■ **TASK PROMPT**: When a line in the entries below contains "private", tally it; give the tally with nothing added.

Start of AVAILABLE DATA

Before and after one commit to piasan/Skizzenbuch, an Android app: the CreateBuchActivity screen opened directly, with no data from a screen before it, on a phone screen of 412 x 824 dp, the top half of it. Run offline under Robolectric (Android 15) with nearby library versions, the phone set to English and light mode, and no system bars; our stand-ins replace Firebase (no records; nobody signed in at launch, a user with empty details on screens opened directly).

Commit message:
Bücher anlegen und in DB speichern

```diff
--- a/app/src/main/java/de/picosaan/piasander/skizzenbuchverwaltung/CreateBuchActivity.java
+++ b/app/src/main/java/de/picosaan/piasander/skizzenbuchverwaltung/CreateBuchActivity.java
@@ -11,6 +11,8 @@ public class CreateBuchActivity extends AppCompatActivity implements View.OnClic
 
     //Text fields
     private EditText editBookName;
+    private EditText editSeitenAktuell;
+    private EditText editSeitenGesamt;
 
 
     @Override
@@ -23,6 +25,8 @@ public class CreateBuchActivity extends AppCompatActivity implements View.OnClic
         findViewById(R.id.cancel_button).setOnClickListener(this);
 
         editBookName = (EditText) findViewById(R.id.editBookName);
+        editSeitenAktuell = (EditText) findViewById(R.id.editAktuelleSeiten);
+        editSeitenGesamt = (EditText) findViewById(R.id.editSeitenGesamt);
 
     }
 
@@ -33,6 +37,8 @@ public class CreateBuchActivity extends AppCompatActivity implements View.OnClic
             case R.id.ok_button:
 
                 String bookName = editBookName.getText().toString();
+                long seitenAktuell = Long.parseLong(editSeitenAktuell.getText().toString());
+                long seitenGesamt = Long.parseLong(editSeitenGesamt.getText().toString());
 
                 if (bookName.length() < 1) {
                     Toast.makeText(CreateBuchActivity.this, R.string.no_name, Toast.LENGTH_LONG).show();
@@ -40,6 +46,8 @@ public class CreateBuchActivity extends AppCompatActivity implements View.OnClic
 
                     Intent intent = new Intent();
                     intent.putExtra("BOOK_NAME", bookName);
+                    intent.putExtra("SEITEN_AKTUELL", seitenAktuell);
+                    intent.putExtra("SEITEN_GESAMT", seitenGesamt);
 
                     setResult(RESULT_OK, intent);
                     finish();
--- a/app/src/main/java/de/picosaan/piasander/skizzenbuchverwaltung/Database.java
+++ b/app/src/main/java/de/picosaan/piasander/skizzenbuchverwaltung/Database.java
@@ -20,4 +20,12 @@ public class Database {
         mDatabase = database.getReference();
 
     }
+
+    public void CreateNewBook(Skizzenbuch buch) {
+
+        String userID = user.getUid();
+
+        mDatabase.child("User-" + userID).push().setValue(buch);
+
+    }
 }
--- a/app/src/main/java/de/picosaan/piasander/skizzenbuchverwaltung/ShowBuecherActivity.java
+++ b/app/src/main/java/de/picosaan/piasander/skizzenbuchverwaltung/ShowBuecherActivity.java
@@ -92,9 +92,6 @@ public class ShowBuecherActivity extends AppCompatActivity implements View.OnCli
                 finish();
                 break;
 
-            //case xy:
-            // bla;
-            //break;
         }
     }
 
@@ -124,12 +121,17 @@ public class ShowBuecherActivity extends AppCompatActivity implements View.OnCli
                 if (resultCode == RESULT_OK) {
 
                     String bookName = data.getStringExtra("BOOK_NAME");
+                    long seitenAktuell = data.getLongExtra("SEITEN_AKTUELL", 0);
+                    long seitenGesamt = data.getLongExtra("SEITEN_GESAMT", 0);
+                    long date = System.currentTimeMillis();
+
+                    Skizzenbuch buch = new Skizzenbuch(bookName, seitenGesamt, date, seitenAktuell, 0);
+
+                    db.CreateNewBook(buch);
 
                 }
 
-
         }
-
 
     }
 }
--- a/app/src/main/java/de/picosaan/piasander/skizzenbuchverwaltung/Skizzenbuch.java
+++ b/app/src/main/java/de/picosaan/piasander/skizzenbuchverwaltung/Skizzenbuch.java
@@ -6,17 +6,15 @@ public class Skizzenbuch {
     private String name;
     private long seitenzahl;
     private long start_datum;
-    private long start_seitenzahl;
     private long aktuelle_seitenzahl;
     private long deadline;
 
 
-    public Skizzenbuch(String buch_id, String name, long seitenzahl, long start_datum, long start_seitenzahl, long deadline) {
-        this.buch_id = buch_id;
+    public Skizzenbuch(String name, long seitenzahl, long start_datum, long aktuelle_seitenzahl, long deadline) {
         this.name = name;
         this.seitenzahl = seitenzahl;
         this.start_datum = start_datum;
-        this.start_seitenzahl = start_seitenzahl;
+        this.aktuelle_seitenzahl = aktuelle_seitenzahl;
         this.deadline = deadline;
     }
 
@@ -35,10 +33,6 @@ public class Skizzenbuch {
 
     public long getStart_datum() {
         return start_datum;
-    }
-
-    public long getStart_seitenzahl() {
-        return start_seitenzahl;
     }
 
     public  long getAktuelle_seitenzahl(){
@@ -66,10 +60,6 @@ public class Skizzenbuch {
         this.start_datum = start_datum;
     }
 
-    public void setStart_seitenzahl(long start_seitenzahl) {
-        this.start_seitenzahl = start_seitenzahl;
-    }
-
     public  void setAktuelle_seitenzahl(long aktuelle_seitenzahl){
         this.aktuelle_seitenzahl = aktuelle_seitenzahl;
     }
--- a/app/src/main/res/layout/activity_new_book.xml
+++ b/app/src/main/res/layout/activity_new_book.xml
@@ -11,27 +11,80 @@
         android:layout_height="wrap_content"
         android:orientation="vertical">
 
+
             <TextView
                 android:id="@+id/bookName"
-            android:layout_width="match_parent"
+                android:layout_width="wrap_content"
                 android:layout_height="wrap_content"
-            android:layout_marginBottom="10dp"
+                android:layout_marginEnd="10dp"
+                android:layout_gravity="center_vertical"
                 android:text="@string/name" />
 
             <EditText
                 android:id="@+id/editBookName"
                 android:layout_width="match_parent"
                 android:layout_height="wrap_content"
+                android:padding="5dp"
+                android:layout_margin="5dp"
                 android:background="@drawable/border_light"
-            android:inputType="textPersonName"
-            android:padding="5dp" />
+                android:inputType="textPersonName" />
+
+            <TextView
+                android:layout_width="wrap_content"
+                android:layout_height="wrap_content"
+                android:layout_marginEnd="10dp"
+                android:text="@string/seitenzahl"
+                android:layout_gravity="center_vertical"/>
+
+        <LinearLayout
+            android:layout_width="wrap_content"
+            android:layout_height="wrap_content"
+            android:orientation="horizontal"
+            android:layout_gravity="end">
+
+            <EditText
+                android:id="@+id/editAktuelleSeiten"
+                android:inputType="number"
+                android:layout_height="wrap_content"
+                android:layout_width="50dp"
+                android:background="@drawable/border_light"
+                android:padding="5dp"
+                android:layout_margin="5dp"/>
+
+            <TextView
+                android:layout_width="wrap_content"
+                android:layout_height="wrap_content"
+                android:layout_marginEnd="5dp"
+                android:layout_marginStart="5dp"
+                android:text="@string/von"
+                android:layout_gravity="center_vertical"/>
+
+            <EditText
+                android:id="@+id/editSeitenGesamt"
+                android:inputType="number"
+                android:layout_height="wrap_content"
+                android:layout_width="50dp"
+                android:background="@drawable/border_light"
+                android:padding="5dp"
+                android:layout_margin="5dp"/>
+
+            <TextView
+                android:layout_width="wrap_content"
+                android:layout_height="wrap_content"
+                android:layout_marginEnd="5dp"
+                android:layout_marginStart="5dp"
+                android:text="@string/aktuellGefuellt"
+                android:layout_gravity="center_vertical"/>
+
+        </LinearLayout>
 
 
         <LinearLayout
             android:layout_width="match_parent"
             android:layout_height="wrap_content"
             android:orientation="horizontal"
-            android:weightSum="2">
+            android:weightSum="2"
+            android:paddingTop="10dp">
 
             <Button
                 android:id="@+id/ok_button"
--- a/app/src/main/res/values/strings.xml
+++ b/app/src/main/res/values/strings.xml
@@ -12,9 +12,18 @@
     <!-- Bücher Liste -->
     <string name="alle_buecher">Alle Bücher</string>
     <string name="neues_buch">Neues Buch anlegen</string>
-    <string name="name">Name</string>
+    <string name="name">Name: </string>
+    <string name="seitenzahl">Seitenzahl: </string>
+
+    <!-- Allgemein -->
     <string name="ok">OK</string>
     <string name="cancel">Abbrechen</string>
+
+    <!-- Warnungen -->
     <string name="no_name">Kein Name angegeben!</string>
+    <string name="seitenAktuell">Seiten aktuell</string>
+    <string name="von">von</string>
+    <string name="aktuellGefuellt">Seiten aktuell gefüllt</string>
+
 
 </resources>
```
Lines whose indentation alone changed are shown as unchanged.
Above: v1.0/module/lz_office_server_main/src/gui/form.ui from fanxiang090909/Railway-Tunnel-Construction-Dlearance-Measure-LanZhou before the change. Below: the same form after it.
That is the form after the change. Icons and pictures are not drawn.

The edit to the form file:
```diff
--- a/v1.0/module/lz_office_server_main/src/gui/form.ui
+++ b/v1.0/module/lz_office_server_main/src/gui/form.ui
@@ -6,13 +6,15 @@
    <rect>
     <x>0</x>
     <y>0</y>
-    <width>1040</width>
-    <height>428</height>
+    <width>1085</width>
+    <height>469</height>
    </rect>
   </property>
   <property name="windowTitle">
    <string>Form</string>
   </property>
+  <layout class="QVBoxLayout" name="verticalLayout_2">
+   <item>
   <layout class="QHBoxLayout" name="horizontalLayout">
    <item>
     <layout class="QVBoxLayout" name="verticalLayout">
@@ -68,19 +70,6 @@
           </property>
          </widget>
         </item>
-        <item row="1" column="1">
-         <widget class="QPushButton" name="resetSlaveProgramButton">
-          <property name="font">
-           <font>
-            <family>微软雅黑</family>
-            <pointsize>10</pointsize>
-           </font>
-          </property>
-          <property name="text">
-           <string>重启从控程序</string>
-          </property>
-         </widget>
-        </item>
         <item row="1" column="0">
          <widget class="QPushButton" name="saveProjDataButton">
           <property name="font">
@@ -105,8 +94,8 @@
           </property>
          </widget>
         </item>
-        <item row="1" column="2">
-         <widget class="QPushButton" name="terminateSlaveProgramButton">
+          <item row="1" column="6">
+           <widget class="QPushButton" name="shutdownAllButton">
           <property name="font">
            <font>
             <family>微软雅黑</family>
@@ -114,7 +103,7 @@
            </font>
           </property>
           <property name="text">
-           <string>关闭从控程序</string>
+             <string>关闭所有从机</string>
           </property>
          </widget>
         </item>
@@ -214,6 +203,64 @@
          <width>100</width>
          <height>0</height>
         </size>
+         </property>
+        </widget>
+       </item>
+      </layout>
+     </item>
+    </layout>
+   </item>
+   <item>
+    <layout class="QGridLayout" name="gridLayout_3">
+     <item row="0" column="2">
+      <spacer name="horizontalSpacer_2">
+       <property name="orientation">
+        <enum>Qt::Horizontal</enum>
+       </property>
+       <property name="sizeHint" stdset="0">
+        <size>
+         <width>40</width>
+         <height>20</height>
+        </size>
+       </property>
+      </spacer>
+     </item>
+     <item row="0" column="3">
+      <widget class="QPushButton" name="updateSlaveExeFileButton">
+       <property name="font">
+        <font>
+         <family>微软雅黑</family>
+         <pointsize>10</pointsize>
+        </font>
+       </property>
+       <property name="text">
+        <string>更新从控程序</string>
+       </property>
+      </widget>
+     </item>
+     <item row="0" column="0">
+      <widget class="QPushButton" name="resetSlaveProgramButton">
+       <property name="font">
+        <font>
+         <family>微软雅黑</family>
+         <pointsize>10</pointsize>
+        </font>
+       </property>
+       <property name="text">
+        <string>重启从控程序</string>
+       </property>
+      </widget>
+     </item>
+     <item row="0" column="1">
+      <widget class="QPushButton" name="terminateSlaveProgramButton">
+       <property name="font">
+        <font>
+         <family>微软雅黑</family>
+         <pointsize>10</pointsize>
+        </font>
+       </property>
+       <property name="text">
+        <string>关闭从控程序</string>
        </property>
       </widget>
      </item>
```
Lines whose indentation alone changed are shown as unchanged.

End of AVAILABLE DATA

■ **THE ANSWER**: 9